Video 1. Endoscopic transection of the mucosal bridge between the true and false esophageal lumens.(https://doi.org/10.7704/kjhugr.2019.0025.v1)

References

1. Gluck M, Jiranek GC, Low DE, Kozarek RA. Spontaneous intramural rupture of the esophagus: clinical presentation and endoscopic findings. Gastrointest Endosc 2002;56:134–136.
2. Mathieu B, Le Gall P, Mourani A, Marquand A, Schaefer JP. So-called spontaneous intramural dissection of the esophagus. Gastroenterol Clin Biol 2000;24:1117–1121.
3. Benatta MA, Grimaud JC, Kaci M, Desjeux A, Baghdadi M, Loumi A. Intramural esophageal dissection due to pharyngeal abscess treated by endoscopic esophageal transection: a case report. Gastroenterol Clin Biol 2010;34:329–331.

Article information Continued

Fig. 1.

(A) Laryngoscopy shows severe laryngeal edema. (B) Neck CT scan shows a non-collecting retropharyngeal abscess (asterisk).

Fig. 2.

(A, B) Endoscopy reveals diffuse swelling extending between the upper esophagus and gastric cardia, as well as an upper esophageal opening discharging pus. (C) EUS reveals that the swelling of the esophagus and gastric cardia is caused by hyperechoic floating material in the submucosal layer, suggesting submucosal pus accumulation. (D) Esophagography shows esophageal dissection extending between the upper and lower esophagus, with a small amount of leakage from the false lumen of the lower esophagus (arrow).

Fig. 3.

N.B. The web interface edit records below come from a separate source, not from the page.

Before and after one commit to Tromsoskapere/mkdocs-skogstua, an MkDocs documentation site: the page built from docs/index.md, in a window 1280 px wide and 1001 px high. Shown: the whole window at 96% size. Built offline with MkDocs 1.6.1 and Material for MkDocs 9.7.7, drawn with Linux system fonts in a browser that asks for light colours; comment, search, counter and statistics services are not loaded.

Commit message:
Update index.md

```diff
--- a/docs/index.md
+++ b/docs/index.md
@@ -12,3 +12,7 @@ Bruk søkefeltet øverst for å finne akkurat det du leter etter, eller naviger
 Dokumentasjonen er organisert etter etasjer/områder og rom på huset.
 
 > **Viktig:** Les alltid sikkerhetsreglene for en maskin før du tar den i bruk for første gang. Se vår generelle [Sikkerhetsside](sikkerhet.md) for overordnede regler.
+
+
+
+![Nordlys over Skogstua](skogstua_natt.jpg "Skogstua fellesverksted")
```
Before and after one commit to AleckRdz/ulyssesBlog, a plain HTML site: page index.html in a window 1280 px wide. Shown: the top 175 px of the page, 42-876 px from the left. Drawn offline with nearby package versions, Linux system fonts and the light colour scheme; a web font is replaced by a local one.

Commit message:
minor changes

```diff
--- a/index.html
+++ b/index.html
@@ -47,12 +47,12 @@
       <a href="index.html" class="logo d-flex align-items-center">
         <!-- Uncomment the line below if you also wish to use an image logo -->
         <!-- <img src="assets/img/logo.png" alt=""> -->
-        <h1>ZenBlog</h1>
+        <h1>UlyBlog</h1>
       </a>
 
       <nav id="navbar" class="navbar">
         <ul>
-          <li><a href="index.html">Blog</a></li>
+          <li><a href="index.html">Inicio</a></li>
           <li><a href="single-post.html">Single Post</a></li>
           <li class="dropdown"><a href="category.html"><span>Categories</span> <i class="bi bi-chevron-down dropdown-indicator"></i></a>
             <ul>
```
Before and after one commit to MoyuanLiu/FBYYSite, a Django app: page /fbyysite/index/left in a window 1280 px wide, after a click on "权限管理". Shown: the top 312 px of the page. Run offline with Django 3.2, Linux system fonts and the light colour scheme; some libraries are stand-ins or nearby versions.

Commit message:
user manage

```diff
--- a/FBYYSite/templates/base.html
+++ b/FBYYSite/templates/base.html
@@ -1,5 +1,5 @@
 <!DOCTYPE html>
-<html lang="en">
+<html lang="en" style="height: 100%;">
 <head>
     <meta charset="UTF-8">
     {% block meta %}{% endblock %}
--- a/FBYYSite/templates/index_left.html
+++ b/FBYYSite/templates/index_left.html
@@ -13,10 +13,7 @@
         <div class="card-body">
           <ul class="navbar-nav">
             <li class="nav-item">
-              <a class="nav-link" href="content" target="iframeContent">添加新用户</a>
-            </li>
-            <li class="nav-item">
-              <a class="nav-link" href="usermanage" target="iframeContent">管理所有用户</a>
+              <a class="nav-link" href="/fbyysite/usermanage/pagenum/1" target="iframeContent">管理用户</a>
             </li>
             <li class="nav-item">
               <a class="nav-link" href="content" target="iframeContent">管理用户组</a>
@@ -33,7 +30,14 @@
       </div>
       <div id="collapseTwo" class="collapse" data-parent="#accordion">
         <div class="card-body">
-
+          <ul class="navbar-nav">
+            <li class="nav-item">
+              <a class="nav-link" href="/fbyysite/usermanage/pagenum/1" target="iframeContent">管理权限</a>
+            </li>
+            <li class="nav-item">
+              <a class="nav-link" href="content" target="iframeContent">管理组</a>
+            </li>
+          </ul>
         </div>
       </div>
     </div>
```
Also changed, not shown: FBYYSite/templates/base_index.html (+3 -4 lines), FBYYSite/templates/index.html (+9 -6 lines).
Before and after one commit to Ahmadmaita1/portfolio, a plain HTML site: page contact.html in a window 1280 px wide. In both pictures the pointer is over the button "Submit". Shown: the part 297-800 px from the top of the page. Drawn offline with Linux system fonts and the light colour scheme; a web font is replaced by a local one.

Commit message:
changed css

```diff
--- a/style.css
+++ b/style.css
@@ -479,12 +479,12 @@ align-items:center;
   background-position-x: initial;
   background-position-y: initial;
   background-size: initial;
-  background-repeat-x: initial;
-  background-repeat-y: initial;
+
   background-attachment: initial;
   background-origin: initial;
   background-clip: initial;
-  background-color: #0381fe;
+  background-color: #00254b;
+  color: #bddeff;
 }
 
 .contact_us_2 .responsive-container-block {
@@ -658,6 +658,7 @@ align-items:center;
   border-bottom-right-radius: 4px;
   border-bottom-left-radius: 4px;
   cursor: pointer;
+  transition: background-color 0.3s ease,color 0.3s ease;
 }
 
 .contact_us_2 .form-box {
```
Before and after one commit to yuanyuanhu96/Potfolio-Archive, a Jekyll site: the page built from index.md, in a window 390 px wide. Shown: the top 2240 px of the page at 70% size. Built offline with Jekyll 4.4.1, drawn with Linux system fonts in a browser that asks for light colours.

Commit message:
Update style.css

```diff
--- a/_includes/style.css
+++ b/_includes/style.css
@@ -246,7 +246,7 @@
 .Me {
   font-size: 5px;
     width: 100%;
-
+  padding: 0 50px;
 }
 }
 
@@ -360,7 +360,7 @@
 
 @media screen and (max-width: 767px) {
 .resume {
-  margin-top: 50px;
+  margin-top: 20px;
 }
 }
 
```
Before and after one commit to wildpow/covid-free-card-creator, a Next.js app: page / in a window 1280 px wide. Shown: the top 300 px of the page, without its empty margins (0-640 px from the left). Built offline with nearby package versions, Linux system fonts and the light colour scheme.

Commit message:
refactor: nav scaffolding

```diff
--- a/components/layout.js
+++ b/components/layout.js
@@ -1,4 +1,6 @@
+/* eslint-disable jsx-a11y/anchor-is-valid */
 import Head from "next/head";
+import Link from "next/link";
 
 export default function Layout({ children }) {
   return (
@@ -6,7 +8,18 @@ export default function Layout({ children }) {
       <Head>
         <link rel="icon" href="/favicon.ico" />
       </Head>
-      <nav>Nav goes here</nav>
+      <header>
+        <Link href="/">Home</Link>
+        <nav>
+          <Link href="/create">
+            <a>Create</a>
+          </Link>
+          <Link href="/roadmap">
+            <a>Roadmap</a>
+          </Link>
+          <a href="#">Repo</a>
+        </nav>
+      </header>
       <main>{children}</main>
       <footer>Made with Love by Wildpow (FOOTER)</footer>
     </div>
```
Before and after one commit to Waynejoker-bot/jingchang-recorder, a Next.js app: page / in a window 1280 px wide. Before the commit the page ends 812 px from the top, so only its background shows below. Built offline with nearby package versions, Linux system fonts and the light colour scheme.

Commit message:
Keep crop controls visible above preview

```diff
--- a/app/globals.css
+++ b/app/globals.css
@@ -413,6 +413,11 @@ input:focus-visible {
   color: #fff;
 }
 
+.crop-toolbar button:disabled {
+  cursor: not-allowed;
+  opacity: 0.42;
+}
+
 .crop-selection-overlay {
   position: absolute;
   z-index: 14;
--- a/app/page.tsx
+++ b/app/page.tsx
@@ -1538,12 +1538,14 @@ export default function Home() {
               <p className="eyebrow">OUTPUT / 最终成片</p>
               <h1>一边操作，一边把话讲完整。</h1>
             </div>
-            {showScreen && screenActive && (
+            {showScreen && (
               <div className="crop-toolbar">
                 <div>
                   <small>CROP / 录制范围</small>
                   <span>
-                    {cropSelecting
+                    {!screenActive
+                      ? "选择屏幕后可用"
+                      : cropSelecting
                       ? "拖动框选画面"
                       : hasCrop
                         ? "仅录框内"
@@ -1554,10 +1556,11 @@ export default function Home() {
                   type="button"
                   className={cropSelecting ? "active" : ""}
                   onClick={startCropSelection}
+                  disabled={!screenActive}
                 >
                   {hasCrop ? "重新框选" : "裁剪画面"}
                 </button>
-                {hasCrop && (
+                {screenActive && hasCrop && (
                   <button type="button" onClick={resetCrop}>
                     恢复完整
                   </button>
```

(A, B) Endoscopic transection is performed for the mucosal bridge between the true (T) and false (F) esophageal lumens from the upper to lower esophagus approximately 2 cm proximal to the esophagogastric junction. (C) Endoscopic clipping is performed for a suspected leakage site. (D) Follow-up endoscopy shows a single esophageal lumen.